**What this task involves**: Find every line below where the word "shown" occurs. Then say how many there are, giving only the number.

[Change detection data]
----

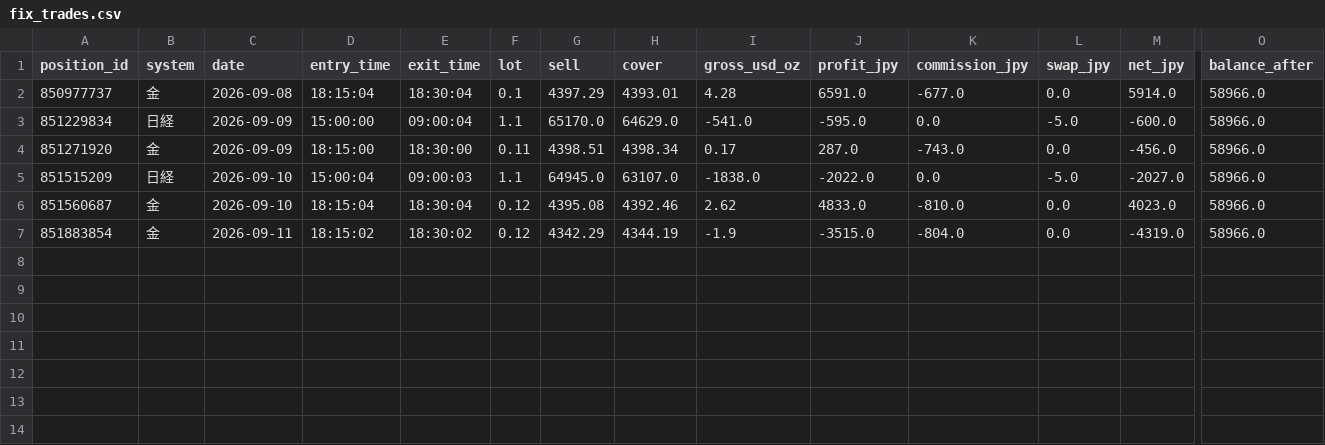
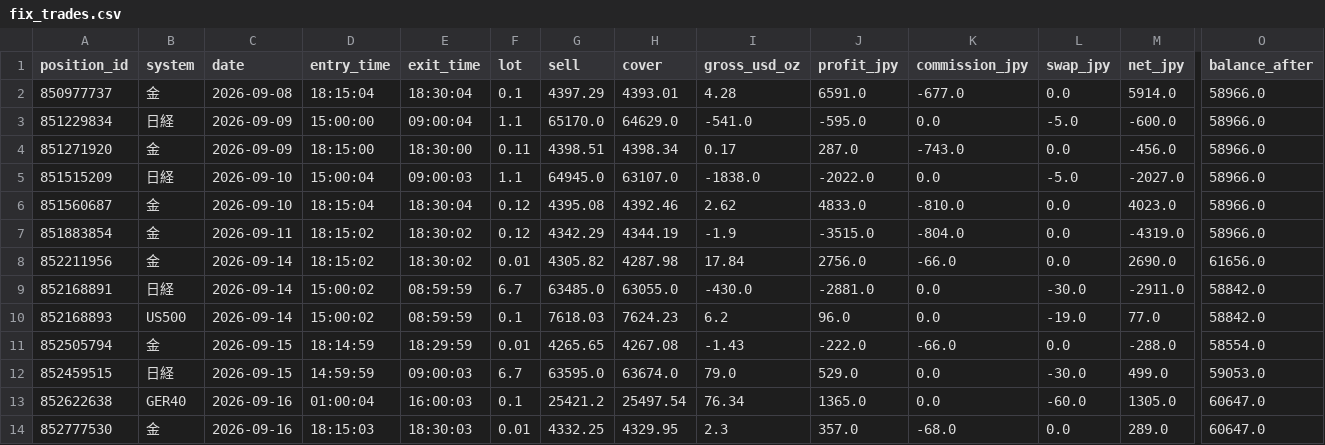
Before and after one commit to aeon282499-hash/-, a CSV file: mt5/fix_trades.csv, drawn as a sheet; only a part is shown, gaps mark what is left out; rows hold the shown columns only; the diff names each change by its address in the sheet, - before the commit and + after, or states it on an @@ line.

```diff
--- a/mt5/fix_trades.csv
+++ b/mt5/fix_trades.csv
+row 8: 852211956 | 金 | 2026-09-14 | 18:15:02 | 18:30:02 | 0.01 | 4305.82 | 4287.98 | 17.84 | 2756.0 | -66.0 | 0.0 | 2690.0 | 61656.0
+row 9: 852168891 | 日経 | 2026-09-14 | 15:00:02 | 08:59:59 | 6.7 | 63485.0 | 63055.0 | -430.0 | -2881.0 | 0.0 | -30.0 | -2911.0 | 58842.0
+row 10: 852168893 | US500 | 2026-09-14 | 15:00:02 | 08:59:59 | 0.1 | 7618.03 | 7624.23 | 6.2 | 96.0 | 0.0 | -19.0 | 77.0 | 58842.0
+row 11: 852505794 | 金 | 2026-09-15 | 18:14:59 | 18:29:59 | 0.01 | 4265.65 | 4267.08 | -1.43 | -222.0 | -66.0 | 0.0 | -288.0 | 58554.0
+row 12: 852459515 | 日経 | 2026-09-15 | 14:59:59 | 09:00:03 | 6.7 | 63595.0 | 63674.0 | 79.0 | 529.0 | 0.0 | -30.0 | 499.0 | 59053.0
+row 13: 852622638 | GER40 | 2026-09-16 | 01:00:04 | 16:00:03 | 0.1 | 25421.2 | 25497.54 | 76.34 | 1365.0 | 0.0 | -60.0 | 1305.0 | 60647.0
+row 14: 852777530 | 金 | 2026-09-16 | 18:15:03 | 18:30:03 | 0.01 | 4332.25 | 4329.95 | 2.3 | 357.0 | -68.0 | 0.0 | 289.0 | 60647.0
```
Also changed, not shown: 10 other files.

----

**Answer for the task**: 2